**Record excerpts:**
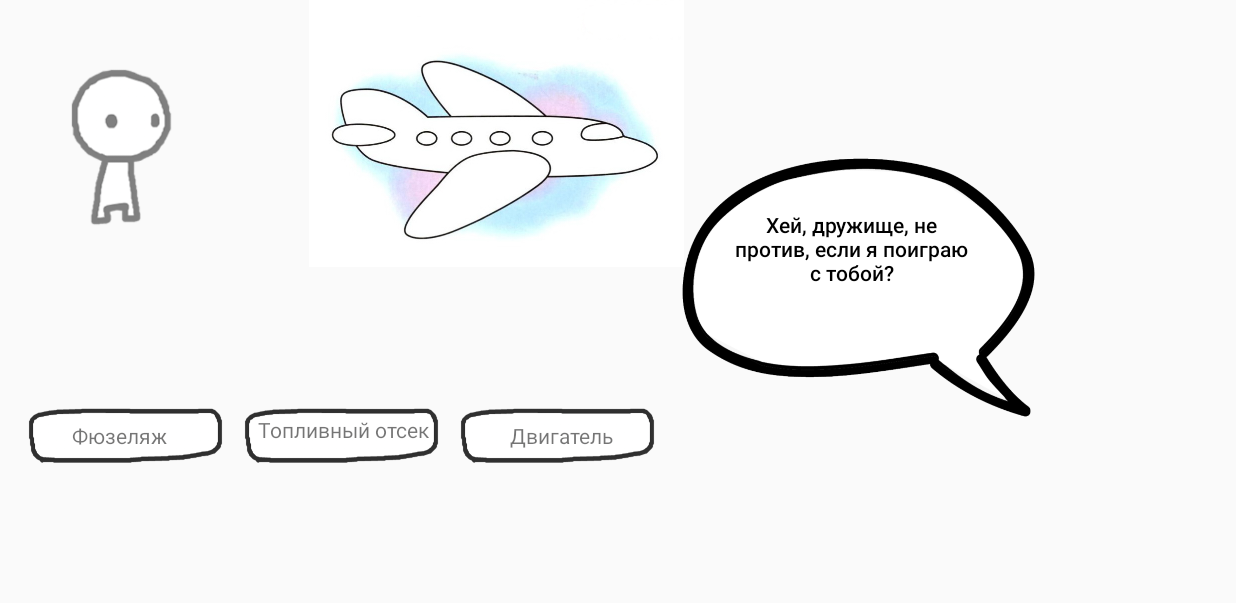
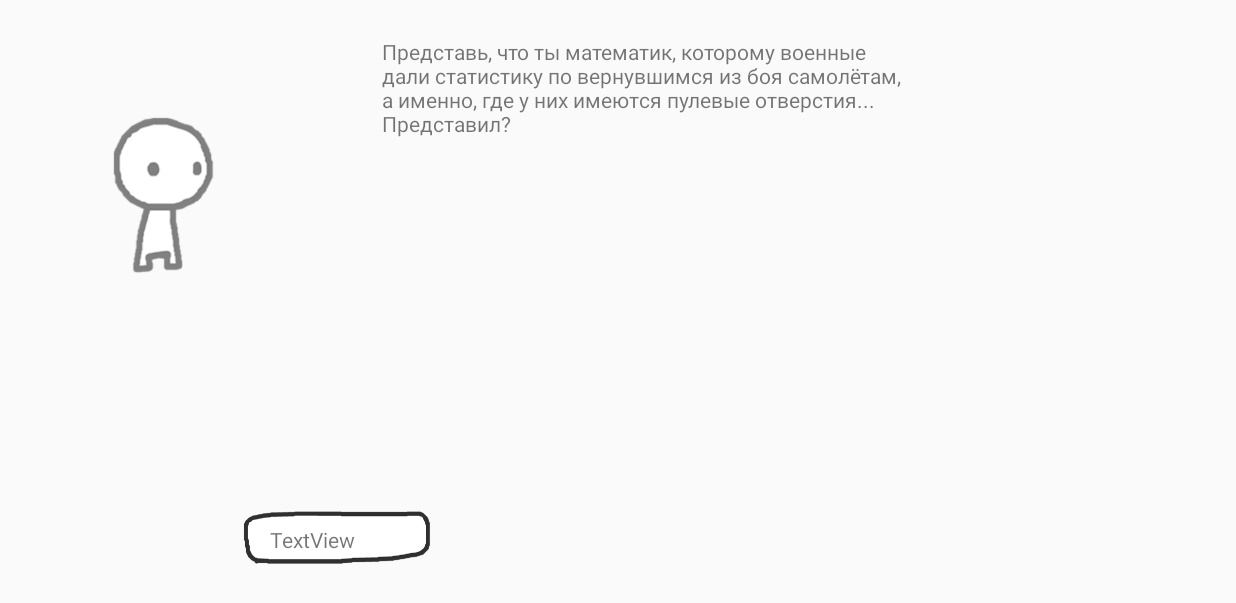
Before and after one commit to Sombrero1/GameForTheAges2, an Android app: the fragment level_2 placed in its activity, on a phone screen of 824 x 412 dp (held sideways). Shown: the top 603 px of the screen. Run offline under Robolectric (Android 15) with nearby library versions, the light colour scheme and no system bars; libraries missing offline, so code that uses them is left out: com.jjoe64.graphview; 6 statements that could not run were skipped.

Commit message:
Работа над вторым уровнем

```diff
--- a/app/src/main/java/android/bignerdranch/gamefortheages/Animations.java
+++ b/app/src/main/java/android/bignerdranch/gamefortheages/Animations.java
@@ -32,7 +32,21 @@
         beginImageSet.start();
     }
 
+    static public void HideButton(View v, View y, boolean choice,Context mContext){
+            if(choice) {
+                v.setVisibility(View.INVISIBLE);
+                y.setVisibility(View.INVISIBLE);
+            }
+            else{
+                v.setVisibility(View.VISIBLE);
+                y.setVisibility(View.VISIBLE);
+                Animations.simpleAnimation(v,R.animator.alpha_main_button,mContext);
+                Animations.simpleAnimation(y,R.animator.alpha_main_button,mContext);
 
+            }
+
+
+    }
 
 
 
--- a/app/src/main/java/android/bignerdranch/gamefortheages/levels/level_1.java
+++ b/app/src/main/java/android/bignerdranch/gamefortheages/levels/level_1.java
@@ -1,42 +1,26 @@
 package android.bignerdranch.gamefortheages.levels;
 
-import android.animation.Animator;
-import android.animation.AnimatorInflater;
-import android.animation.AnimatorSet;
 import android.app.Activity;
 import android.bignerdranch.gamefortheages.Animations;
 import android.bignerdranch.gamefortheages.R;
 import android.bignerdranch.gamefortheages.communicationFragmentAndActivity;
 import android.content.Context;
-import android.content.Intent;
-import android.graphics.Color;
 import android.graphics.drawable.AnimationDrawable;
-import android.net.Uri;
 import android.os.Bundle;
 
-import androidx.annotation.ColorInt;
-import androidx.constraintlayout.widget.ConstraintLayout;
 import androidx.fragment.app.Fragment;
 
 import android.view.LayoutInflater;
 import android.view.MotionEvent;
 import android.view.View;
 import android.view.ViewGroup;
-import android.view.animation.Animation;
-import android.widget.Button;
 import android.widget.ImageView;
 import android.widget.TextView;
-import android.widget.Toast;
 
 
 import com.jjoe64.graphview.GraphView;
 import com.jjoe64.graphview.series.DataPoint;
 import com.jjoe64.graphview.series.LineGraphSeries;
-
-import java.util.ArrayList;
-import java.util.Date;
-
-import im.dacer.androidcharts.LineView;
 
 
 public class level_1 extends Fragment implements  View.OnTouchListener{
@@ -66,7 +50,7 @@ public class level_1 extends Fragment implements  View.OnTouchListener{
         view = inflater.inflate(R.layout.fragment_level_1,container,false);
 
 
-        CloudText = view.findViewById(R.id.CloudText);
+        CloudText = view.findViewById(R.id.CloudTextn);
 
 
         // TEST
--- a/app/src/main/java/android/bignerdranch/gamefortheages/levels/level_2.java
+++ b/app/src/main/java/android/bignerdranch/gamefortheages/levels/level_2.java
@@ -2,19 +2,19 @@ package android.bignerdranch.gamefortheages.levels;
 
 import android.app.Activity;
 import android.bignerdranch.gamefortheages.Animations;
+import android.bignerdranch.gamefortheages.DrawView.MyThread;
 import android.bignerdranch.gamefortheages.R;
-import android.bignerdranch.gamefortheages.communicationFragmentAndActivity;
 import android.content.Context;
-import android.graphics.Color;
 import android.graphics.drawable.AnimationDrawable;
 import android.os.Bundle;
 
-import androidx.constraintlayout.widget.ConstraintLayout;
 import androidx.fragment.app.Fragment;
 
+import android.os.Handler;
 import android.view.LayoutInflater;
 import android.view.View;
 import android.view.ViewGroup;
+import android.widget.Button;
 import android.widget.ImageView;
 import android.widget.TextView;
 
@@ -27,21 +27,30 @@ public class level_2 extends Fragment implements View.OnClickListener {
     ImageView maincharacter;
     ImageView cloud_dialoge_1;
 
+
+    ImageView Button0;
     ImageView Button1;
     ImageView Button2;
     ImageView Button3;
 
     TextView CloudText;
+    TextView CloudTextn;
 
+    TextView Button0Text;
     TextView Button1Text;
     TextView Button2Text;
     TextView Button3Text;
+
+
+    ImageView Plane;
+    ImageView Table1;
 
 
 
 
 
     boolean pressedButton=false;
+    boolean toOnetoTwo=false;
 
 
     private AnimationDrawable mAnimationDrawable;
@@ -55,26 +64,43 @@ public class level_2 extends Fragment implements View.OnClickListener {
 
 
         CloudText = view.findViewById(R.id.CloudText);
-        cloud_dialoge_1 = (ImageView) view.findViewById(R.id.cloud_dialoge_first);
+        CloudTextn=view.findViewById(R.id.CloudTextn);
+        CloudText.setText(R.string.level_2_dialoge_1);
+     //   cloud_dialoge_1 = (ImageView) view.findViewById(R.id.cloud_dialoge_first);
+
         maincharacter = view.findViewById(R.id.maincharacter);
+        Plane = view.findViewById(R.id.Plane);
+        Table1 = view.findViewById(R.id.Table1);
 
+        Button0Text=view.findViewById(R.id.Button0Text);
         Button1Text=view.findViewById(R.id.Button1Text);
         Button2Text=view.findViewById(R.id.Button2Text);
         Button3Text=view.findViewById(R.id.Button3Text);
 
+        Button0=view.findViewById(R.id.Button0);
         Button1=view.findViewById(R.id.Button1);
         Button2=view.findViewById(R.id.Button2);
         Button3=view.findViewById(R.id.Button3);
 
+        Button0.setOnClickListener(this);
         Button1.setOnClickListener(this);
         Button2.setOnClickListener(this);
         Button3.setOnClickListener(this);
+
+        Animations.HideButton(Button1, Button1Text, true, view.getContext());
+        Animations.HideButton(Button2, Button2Text, true, view.getContext());
+        Animations.HideButton(Button3, Button3Text, true,view.getContext());
+        Plane.setVisibility(View.INVISIBLE);
+        Table1.setVisibility(View.INVISIBLE);
+
 
 
         // TEST
       //  ConstraintLayout fff= (ConstraintLayout) view.findViewById(R.id.level_1);
        // fff.setBackgroundColor(Color.WHITE);
 //
+            // 1 step
+        Animations.simpleAnimation(CloudText,R.animator.alpha_main_button,view.getContext());
 
 
 
@@ -91,12 +117,6 @@ public class level_2 extends Fragment implements View.OnClickListener {
         //cloud_dialoge_1.setImageResource(R.drawable.cloud_dialoge);
 
 
-        Animations.simpleAnimation(CloudText,R.animator.alpha_main_button,view.getContext());
-
-
-
-
-
 
 
 
@@ -110,29 +130,68 @@ public class level_2 extends Fragment implements View.OnClickListener {
     public void onClick(View v) {
         switch (v.getId()){
 
+            case R.id.Button0:
+
+
+              /*  new Handler().post(new Runnable() { @Override public void run() {
+                 //кнопка + пропадание текста через другой поток
+
+
+                    Animations.AnimateMainButton(Button0, Button0Text, R.drawable.big_button_1, R.drawable.big_button_2);
+
+
+                } });*/
+
+             //       mThread.simpleAnimation(CloudTextn,R.animator.alpha_main_button_reverse, view.getContext());
+                 //   mThread.AnimateMainButton(Button0,Button0Text,R.drawable.big_button_1,R.drawable.big_button_2);
+             //   Animations.AnimateMainButton(Button0, Button0Text, R.drawable.big_button_1, R.drawable.big_button_2);//кнопка + пропадание текста через другой поток
+
+
+
+                Animations.AnimateMainButton(Button0, Button0Text, R.drawable.big_button_1, R.drawable.big_button_2);
+
+                CloudTextn.setText(R.string.level_2_dialoge_2);
+
+
+
+                Animations.simpleAnimation(CloudText, R.animator.alpha_main_button_reverse, view.getContext());
+                  //  Animations.HideButton(Button0Text, Button0, true, view.getContext());
+                    maincharacter.animate().rotationBy(360f).setDuration(600).start();
+                    Animations.HideButton(Button1, Button1Text, false, view.getContext());
+                    Animations.HideButton(Button2, Button2Text, false, view.getContext());
+                    Animations.HideButton(Button3, Button3Text, false, view.getContext());
+                    Plane.setVisibility(View.VISIBLE);
+                    Animations.simpleAnimation(Plane, R.animator.translation, view.getContext());
+                    Table1.setVisibility(View.VISIBLE);
+                    Animations.simpleAnimation(Plane, R.animator.alpha_main_button, view.getContext());
+                    Animations.simpleAnimation(Table1, R.animator.alpha_main_button, view.getContext());
+
+
+                break;
+
 
 
             case R.id.Button1:
 
                 Animations.AnimateMainButton(Button1,Button1Text,R.drawable.big_button_1,R.drawable.big_button_2);
-                Animations.simpleAnimation(CloudText,R.animator.alpha_main_button,view.getContext());
-                CloudText.setText(R.string.answer1);
+                Animations.simpleAnimation(CloudTextn,R.animator.alpha_main_button,view.getContext());
+                CloudTextn.setText(R.string.level_2_answer1);
 
 
                 break;
 
             case R.id.Button2:
                 Animations.AnimateMainButton(Button2,Button2Text,R.drawable.big_button_1,R.drawable.big_button_2);
-                Animations.simpleAnimation(CloudText,R.animator.alpha_main_button,view.getContext());
-                CloudText.setText(R.string.answer2);
+                Animations.simpleAnimation(CloudTextn,R.animator.alpha_main_button,view.getContext());
+                CloudTextn.setText(R.string.level_2_answer2);
                 break;
 
 
 
             case R.id.Button3:
                 Animations.AnimateMainButton(Button3,Button3Text,R.drawable.big_button_1,R.drawable.big_button_2);
-                Animations.simpleAnimation(CloudText,R.animator.alpha_main_button,view.getContext());
-                CloudText.setText(R.string.answer3);
+                Animations.simpleAnimation(CloudTextn,R.animator.alpha_main_button,view.getContext());
+                CloudTextn.setText(R.string.level_2_answer3);
 
                 break;
 
@@ -141,7 +200,7 @@ public class level_2 extends Fragment implements View.OnClickListener {
 
         }
 
-         ((communicationFragmentAndActivity) mActivity).MailFromFragment(0); //следующий левел
+       //  ((communicationFragmentAndActivity) mActivity).MailFromFragment(0); //следующий левел
 
         /*
         Button1.setClickable(false);
--- a/app/src/main/res/layout-land/fragment_level_1.xml
+++ b/app/src/main/res/layout-land/fragment_level_1.xml
@@ -56,7 +56,6 @@
         android:layout_marginTop="228dp"
         android:layout_marginEnd="84dp"
         android:fontFamily="sans-serif-medium"
-        android:text="@string/dialoge_1"
         android:textAlignment="center"
         android:textColor="@android:color/background_dark"
         app:layout_constraintEnd_toEndOf="parent"
--- a/app/src/main/res/layout-land/fragment_level_2.xml
+++ b/app/src/main/res/layout-land/fragment_level_2.xml
@@ -9,23 +9,15 @@
 
     <!-- TODO: Update blank fragment layout -->
 
+
     <ImageView
         android:id="@+id/maincharacter"
         android:layout_width="161dp"
         android:layout_height="163dp"
-        android:layout_marginTop="16dp"
+        android:layout_marginStart="28dp"
+        android:layout_marginTop="48dp"
         app:layout_constraintStart_toStartOf="parent"
         app:layout_constraintTop_toTopOf="parent" />
-
-    <ImageView
-        android:id="@+id/cloud_dialoge_first"
-        android:layout_width="323dp"
-        android:layout_height="383dp"
-
-        app:layout_constraintEnd_toEndOf="parent"
-        app:layout_constraintTop_toTopOf="parent"
-        app:srcCompat="@drawable/cloud_dialoge" />
-
 
     <ImageView
         android:id="@+id/Button1"
@@ -42,7 +34,7 @@
         android:layout_height="wrap_content"
         android:layout_marginStart="48dp"
         android:layout_marginBottom="108dp"
-        android:text="@string/button1"
+        android:text="@string/level_2_button1"
         app:layout_constraintBottom_toBottomOf="parent"
         app:layout_constraintStart_toStartOf="parent" />
 
@@ -61,8 +53,8 @@
         android:layout_width="wrap_content"
         android:layout_height="wrap_content"
         android:layout_marginStart="172dp"
-        android:layout_marginBottom="112dp"
-        android:text="@string/button2"
+        android:layout_marginBottom="108dp"
+        android:text="@string/level_2_button2"
         app:layout_constraintBottom_toBottomOf="parent"
         app:layout_constraintStart_toStartOf="parent" />
 
@@ -70,7 +62,7 @@
         android:id="@+id/Button3"
         android:layout_width="165dp"
         android:layout_height="142dp"
-        android:layout_marginStart="288dp"
+        android:layout_marginStart="284dp"
         android:layout_marginBottom="48dp"
         app:layout_constraintBottom_toBottomOf="parent"
         app:layout_constraintStart_toStartOf="parent"
@@ -80,31 +72,64 @@
         android:id="@+id/Button3Text"
         android:layout_width="wrap_content"
         android:layout_height="wrap_content"
-        android:layout_marginStart="340dp"
+        android:layout_marginStart="332dp"
         android:layout_marginBottom="108dp"
-        android:text="@string/button3"
+        android:text="@string/level_2_button3"
         app:layout_constraintBottom_toBottomOf="parent"
         app:layout_constraintStart_toStartOf="parent" />
 
-    <TextView
-        android:id="@+id/CloudText"
-        android:layout_width="165dp"
-        android:layout_height="107dp"
-        android:layout_marginTop="140dp"
-        android:layout_marginEnd="84dp"
-        android:fontFamily="sans-serif-medium"
-        android:text="@string/dialoge_1"
-        android:textAlignment="center"
-        android:textColor="@android:color/background_dark"
-        app:layout_constraintEnd_toEndOf="parent"
+    <ImageView
+        android:id="@+id/Plane"
+        android:layout_width="196dp"
+        android:layout_height="100dp"
+        android:layout_marginStart="252dp"
+        android:src="@drawable/plane"
+        app:layout_constraintStart_toStartOf="parent"
         app:layout_constraintTop_toTopOf="parent" />
 
     <ImageView
-        android:id="@+id/imageView"
-        android:layout_width="294dp"
-        android:layout_height="178dp"
-        android:layout_marginStart="184dp"
-        android:src="@drawable/plane"
+        android:id="@+id/Table1"
+        android:layout_width="300dp"
+        android:layout_height="172dp"
+        app:layout_constraintEnd_toEndOf="parent"
+        app:layout_constraintTop_toTopOf="parent"
+        app:srcCompat="@drawable/table_survive" />
+
+    <ImageView
+        android:id="@+id/Button0"
+        android:layout_width="159dp"
+        android:layout_height="94dp"
+        android:layout_marginStart="144dp"
+        android:layout_marginBottom="4dp"
+        app:layout_constraintBottom_toBottomOf="parent"
+        app:layout_constraintStart_toStartOf="parent"
+        app:srcCompat="@drawable/big_button_1" />
+
+    <TextView
+        android:id="@+id/Button0Text"
+        android:layout_width="87dp"
+        android:layout_height="30dp"
+        android:layout_marginStart="36dp"
+        android:layout_marginBottom="24dp"
+        android:text="TextView"
+        app:layout_constraintBottom_toBottomOf="@+id/Button0"
+        app:layout_constraintStart_toStartOf="@+id/Button0" />
+
+    <TextView
+        android:id="@+id/CloudText"
+        android:layout_width="371dp"
+        android:layout_height="195dp"
+        android:layout_marginEnd="108dp"
+        android:layout_marginBottom="188dp"
+        app:layout_constraintBottom_toBottomOf="parent"
+        app:layout_constraintEnd_toEndOf="parent" />
+
+    <TextView
+        android:id="@+id/CloudTextn"
+        android:layout_width="260dp"
+        android:layout_height="198dp"
+        android:layout_marginStart="468dp"
+        android:layout_marginTop="208dp"
         app:layout_constraintStart_toStartOf="parent"
         app:layout_constraintTop_toTopOf="parent" />
 
--- a/app/src/main/res/layout-sw600dp/fragment_level_1.xml
+++ b/app/src/main/res/layout-sw600dp/fragment_level_1.xml
@@ -47,7 +47,7 @@
         android:layout_marginTop="152dp"
         android:layout_marginEnd="94dp"
         android:fontFamily="sans-serif-medium"
-        android:text="@string/dialoge_1"
+        android:text=""
         android:textAlignment="center"
         android:textColor="@android:color/background_dark"
         app:layout_constraintEnd_toEndOf="parent"
--- a/app/src/main/res/values/strings.xml
+++ b/app/src/main/res/values/strings.xml
@@ -1,25 +1,41 @@
 <resources>
-    <string name="app_name">GameForTheAges</string>
-    <string name="play">Play!</string>
+    <string name="app_name">How not to make mistakes</string>
+    <string name="play">Начать!</string>
+    <string name="next">Дальше...</string>
 
     <string name="maincharacteranim">maincharacter</string>
 
     <!-- TODO: Remove or change this placeholder text -->
     <string name="hello_blank_fragment">Hello blank fragment</string>
 
-    //level 1
-    <string name="dialoge_1">Хей, дружище, не против, если я поиграю с тобой?</string>
-    <string name="yes">Конечно!</string>
 
 
+    //level 1
+    <string name="level_1_dialoge_1">Хей, дружище, ты выглядишь довольно умным, не против, если мы прогуляемся и обсудим некоторые вещи? </string>
+    <string name="yes">Конечно!</string>
+    <string name="level_1_dialoge_2">Тогда пошли! И будь внимателен :) </string>
+
     //level 2
-    <string name="button1">Фюзеляж</string>
-    <string name="button2">Топливный отсек</string>
-    <string name="button3">Двигатель</string>
+    <string name="level_2_dialoge_1">Представь, что ты математик, которому военные дали статистику по вернувшимся из боя самолётам, а именно, где у них имеются пулевые отверстия... Представил?</string>
+    <string name="level_2_button0">Да</string>
+    <string name="level_2_dialoge_2">Отлично! Вот тебе таблица с теми самыми данными... Возникает вопрос... Куда поместить броню? Вариант только один, так как нельзя навесить много брони, ведь это ведёт к снижению манёвренности, оставлять без брони - тоже плохо... Где стоит поместить броню?</string>
+    <string name="level_2_button1">Фюзеляж</string>
+    <string name="level_2_button2">Топливный сист.</string>
+    <string name="level_2_button3">Двигатель</string>
 
-    <string name="answer1">Хмм, наверно ты рассуждал с точки зрения...</string>
-    <string name="answer2">Если считать, что....</string>
-    <string name="answer3">Да, в данном случае ответ правильный!</string>
+    <string name="level_2_answer1">Хмм, наверно ты рассуждал с точки зрения... Много попаданий? Да, это так, но говорит ли это о первочередной необходимости в укреплении защиты? Лучше дырявый самолёт, чем сбитый</string>
+    <string name="level_2_answer2">Если считать, что... Топливная система не такая уж большая по площади и такое количество попаданий говорит о... Но не обманывай себя... Уменьшение вероятности пробития часто попадаемых объектов не уменьшает значительно риск сбития самолёта. Ровно как и в случае фюзеляжа</string>
+    <string name="level_2_answer3">Меньше всего попаданий... Кажется, что особо нет смысл рассматривать этот вариант... Но если подумать... Насколько часто самолёты возвращались после попадания в двигатель? Учитывая... что статистика по вернувшимся самолётам...</string>
+
+
+    <string name="level_2_dialoge_3">Правильный ответ: двигатель! На каком основании? Статистика по ВЕРНУВШИМСЯ самолётам! В этом вся загвоздка... Мы пытаемся оценить только по выжывшим... И это может приводить к неверным выводам. Это знал математик Абрахам Вальд, который и дал военным ответ, в котором они нуждались</string>
+    <string name="level_2_dialoge_4">Приведём более простой пример... Многие люди полагают, что дельфины спасают людей, если те вдруг начнут тонут... Кажется, что вот же, есть пример как дельфин спас человека... Но... задумывались ли вы о тех, кто мог просто не вернуться?</string>
+    <string name="level_2_dialoge_5">В этом заключается собственно систематическая ошибка выжившего. Не учитывать тех, кто не вернулся. Желаешь продолжить нашу прогулку?</string>
+
+
+
+    //level 3
+
 
 
 </resources>
```
Also changed, not shown: app/src/main/java/android/bignerdranch/gamefortheages/levels/Thread.java (added, +39 -0 lines), app/src/main/java/android/bignerdranch/gamefortheages/levels/level_3.java (+3 -16 lines), app/src/main/res/animator/alpha_main_button_reverse.xml (added, +12 -0 lines), app/src/main/res/animator/translation.xml (added, +32 -0 lines), app/src/main/res/layout-land/fragment_level_3.xml (+5 -5 lines), app/src/main/res/drawable/table_survive.png (added).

**Problem to solve:** Count up the lines above in which the word "this" appears, and give nothing but that count.

**Solution to the exercise:** 5